The silence of the house became overwhelming with the new knowledge that my parents were going to be hundreds of miles away for a couple more days than originally thought. Thankfully, the floors were creaky and provided and illusion of others walking around in different parts of the house.

The kitchen, designed completely against the wishes of the builders, probably did not fit building code. Every section of the house had a floor plan that looked like it had been drawn by a drunken gorilla, but the kitchen took that to another level. The oven sat precariouly in the wall between the kitchen and the living room, the back poking out just above the couch on the other side, and the refridgerator gazing at it lustfully from across the room. A shapeless center island kept the two from getting too close, but the center island had its own love life with the stove top, which resided on its head, sleeping happily underneath incandesant hanging lights with no covers. I liked to think of the lights as lazy spiders, hanging from the ceiling and hoping something will get caught on the thread, but lacking the the proper work ethic to build a proper web. Perhaps they were more like silk worms.

Mom's lasagna may have existed at one point, but if it ever had, it no longer did. I had the option of an orange or cereal for dinner. The cereal was easier to find, the only hint of an existing orange being a faint smell wafting out of a drawer that appeared full of lettuce.

At some point in my life, it would become obvious to me that milk should not be shoved all the way to the back of the fridge, especially when it is the most commonly removed object in said fridge. For now, I reached back behind the mayonnaise, pickle relish, and unidentified salad dressing that may or may not have been years past its expiration date, and maneuvered the milk out through the varitable maze of fragile objects, just to see if I still could. The cereal cracked and hissed angrily, slowly dissolving into the milk. I picked up my bowl, wanting to move over to the actual table to eat instead of sitting at the counter "like a common bar hopper" as my mother would put it.

This simple action proved to be to much for me, as I dropped the bowl on the floor only moments after picking it up. I cursed loudly as my vision became cloudy. My knees wobbled, and I could just make out the phone, a couple feet away. An ambulance would never come though, as I puked and fell over, hitting my head on the counter and knocking myself out.

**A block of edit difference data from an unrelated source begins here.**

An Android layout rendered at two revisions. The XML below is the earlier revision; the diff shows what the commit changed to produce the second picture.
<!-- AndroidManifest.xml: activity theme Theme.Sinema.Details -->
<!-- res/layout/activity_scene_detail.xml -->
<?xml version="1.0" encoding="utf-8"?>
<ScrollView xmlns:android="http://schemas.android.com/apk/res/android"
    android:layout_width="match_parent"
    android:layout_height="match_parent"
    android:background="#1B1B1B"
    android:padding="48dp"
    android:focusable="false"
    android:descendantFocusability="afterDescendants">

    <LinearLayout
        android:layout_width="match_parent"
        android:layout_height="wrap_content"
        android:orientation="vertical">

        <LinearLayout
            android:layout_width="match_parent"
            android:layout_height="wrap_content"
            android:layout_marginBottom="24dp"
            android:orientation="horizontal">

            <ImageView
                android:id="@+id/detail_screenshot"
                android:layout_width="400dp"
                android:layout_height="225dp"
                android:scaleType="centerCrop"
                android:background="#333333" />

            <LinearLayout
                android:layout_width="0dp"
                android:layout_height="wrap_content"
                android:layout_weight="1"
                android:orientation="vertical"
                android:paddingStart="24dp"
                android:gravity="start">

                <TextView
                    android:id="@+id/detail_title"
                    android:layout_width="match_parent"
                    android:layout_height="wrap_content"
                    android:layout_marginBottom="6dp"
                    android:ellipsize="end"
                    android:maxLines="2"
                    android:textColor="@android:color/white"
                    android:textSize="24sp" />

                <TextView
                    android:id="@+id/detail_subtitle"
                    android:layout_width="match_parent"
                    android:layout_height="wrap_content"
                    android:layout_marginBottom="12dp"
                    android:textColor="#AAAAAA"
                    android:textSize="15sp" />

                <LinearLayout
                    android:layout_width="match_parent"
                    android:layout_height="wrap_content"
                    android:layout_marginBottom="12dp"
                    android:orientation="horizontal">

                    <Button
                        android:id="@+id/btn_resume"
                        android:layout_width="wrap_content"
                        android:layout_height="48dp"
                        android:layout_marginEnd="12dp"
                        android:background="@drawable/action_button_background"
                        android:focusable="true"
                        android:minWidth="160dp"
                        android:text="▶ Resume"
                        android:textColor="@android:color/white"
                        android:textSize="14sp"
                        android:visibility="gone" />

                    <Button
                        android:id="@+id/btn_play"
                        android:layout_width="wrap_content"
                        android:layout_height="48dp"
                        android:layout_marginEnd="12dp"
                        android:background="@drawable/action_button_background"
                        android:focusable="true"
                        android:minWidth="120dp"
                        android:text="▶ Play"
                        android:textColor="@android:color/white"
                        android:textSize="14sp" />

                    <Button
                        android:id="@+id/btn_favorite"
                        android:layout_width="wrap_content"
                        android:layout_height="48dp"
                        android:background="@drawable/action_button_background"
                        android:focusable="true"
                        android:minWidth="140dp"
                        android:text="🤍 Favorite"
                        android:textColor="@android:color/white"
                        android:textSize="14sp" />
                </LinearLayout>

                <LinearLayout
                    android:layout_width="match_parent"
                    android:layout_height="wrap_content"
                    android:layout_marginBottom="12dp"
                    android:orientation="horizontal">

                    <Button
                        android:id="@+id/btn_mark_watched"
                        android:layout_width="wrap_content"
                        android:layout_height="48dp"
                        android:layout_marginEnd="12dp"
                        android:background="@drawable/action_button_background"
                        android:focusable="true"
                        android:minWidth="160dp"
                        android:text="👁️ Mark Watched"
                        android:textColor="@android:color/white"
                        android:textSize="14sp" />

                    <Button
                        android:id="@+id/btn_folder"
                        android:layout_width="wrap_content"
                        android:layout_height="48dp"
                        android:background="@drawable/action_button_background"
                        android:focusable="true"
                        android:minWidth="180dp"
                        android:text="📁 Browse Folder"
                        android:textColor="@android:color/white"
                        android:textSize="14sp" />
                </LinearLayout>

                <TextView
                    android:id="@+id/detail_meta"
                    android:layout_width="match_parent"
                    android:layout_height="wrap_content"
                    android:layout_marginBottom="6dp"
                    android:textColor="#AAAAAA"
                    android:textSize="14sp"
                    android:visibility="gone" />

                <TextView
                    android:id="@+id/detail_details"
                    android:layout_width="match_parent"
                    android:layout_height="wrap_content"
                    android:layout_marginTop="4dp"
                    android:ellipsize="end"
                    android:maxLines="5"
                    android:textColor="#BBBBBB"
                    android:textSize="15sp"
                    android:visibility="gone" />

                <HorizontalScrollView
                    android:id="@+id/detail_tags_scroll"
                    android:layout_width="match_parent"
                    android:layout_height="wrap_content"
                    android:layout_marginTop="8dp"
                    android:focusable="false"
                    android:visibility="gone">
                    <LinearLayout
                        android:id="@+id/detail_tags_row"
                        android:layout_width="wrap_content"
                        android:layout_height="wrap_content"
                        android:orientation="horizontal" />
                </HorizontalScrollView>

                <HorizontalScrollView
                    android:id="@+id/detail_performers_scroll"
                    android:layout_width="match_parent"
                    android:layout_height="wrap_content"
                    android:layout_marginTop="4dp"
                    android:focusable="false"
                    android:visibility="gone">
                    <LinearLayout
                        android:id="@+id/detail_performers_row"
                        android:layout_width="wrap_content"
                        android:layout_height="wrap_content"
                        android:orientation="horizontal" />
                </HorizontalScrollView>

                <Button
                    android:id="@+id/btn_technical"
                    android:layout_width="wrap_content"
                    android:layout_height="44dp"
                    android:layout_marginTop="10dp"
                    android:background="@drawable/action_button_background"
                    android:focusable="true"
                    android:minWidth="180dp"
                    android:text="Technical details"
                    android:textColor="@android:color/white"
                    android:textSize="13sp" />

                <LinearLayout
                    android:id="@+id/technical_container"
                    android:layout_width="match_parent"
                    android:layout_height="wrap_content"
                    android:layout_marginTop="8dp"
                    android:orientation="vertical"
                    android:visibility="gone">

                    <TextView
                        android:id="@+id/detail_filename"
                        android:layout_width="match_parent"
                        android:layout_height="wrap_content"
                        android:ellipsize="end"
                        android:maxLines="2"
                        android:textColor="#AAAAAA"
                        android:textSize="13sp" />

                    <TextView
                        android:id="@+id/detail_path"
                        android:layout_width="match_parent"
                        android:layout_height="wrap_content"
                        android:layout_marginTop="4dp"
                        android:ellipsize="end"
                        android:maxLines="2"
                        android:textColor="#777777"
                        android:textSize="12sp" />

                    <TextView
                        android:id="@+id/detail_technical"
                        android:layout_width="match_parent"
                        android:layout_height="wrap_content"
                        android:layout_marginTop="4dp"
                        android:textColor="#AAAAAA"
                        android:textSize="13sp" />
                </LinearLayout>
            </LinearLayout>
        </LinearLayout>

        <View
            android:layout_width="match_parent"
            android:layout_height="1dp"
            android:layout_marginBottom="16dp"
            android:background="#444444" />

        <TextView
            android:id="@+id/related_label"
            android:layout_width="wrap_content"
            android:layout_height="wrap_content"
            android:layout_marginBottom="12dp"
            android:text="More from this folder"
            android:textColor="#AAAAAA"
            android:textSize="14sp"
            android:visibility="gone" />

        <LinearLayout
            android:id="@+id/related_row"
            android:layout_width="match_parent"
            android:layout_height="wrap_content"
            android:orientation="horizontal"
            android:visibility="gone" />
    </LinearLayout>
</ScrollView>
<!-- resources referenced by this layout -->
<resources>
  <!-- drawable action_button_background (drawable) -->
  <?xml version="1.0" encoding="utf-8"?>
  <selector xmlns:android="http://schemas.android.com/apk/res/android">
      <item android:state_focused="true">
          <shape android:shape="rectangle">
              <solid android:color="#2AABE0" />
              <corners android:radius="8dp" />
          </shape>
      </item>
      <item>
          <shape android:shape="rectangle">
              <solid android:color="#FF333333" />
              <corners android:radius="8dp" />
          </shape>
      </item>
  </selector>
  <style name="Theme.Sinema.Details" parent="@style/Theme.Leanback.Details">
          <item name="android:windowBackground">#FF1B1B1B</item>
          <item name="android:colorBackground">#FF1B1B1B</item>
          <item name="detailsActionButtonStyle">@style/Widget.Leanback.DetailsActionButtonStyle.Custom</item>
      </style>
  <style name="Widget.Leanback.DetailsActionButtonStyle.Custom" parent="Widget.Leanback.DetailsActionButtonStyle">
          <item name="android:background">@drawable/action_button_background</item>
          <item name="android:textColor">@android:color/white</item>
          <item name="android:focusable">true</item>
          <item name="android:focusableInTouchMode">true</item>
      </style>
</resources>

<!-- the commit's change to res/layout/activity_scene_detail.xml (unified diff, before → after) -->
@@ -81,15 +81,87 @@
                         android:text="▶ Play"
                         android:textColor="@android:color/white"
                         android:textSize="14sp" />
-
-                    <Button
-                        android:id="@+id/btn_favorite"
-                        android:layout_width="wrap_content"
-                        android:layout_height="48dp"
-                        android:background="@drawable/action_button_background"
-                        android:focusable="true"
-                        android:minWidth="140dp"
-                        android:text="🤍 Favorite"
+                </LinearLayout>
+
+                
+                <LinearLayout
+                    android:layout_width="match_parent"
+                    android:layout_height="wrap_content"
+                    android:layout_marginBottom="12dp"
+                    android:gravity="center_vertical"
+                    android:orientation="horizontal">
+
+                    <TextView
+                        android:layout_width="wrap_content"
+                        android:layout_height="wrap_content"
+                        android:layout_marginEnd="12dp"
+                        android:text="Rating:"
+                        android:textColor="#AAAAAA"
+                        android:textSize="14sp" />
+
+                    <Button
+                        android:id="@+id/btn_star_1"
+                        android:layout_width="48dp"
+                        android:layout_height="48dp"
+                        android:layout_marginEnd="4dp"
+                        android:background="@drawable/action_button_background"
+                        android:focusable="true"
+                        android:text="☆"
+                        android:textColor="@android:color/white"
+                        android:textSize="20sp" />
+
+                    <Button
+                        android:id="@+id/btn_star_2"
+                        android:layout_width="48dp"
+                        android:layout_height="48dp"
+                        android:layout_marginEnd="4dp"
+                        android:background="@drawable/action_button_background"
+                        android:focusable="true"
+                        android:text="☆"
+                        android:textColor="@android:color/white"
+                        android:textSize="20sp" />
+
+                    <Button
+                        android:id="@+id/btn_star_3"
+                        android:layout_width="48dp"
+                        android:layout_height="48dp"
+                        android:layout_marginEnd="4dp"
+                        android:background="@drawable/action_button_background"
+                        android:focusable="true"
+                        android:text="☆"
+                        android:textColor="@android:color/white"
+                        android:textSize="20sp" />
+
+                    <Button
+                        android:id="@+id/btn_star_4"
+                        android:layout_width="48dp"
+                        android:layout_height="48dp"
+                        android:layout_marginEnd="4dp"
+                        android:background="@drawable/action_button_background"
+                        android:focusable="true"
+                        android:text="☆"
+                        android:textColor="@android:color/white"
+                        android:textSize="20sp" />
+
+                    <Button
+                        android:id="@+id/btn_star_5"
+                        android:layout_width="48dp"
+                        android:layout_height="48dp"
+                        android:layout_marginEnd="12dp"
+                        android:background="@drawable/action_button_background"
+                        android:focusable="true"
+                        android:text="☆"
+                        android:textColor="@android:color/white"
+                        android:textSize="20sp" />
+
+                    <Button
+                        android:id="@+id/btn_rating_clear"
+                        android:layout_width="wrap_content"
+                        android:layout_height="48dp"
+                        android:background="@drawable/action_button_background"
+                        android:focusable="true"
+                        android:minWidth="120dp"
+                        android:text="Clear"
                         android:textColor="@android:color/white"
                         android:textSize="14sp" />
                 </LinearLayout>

Some may take longer to actually absorb the energy from the perfects for the first time. As many as six days have been known to pass, and as few as a couple moments, but typically it will only take a few hours. It is important that one be supervised while the energy is absorbed, as it could prove fatal without magical assistance. Should you survive, you will be rather surprised when the process is finished.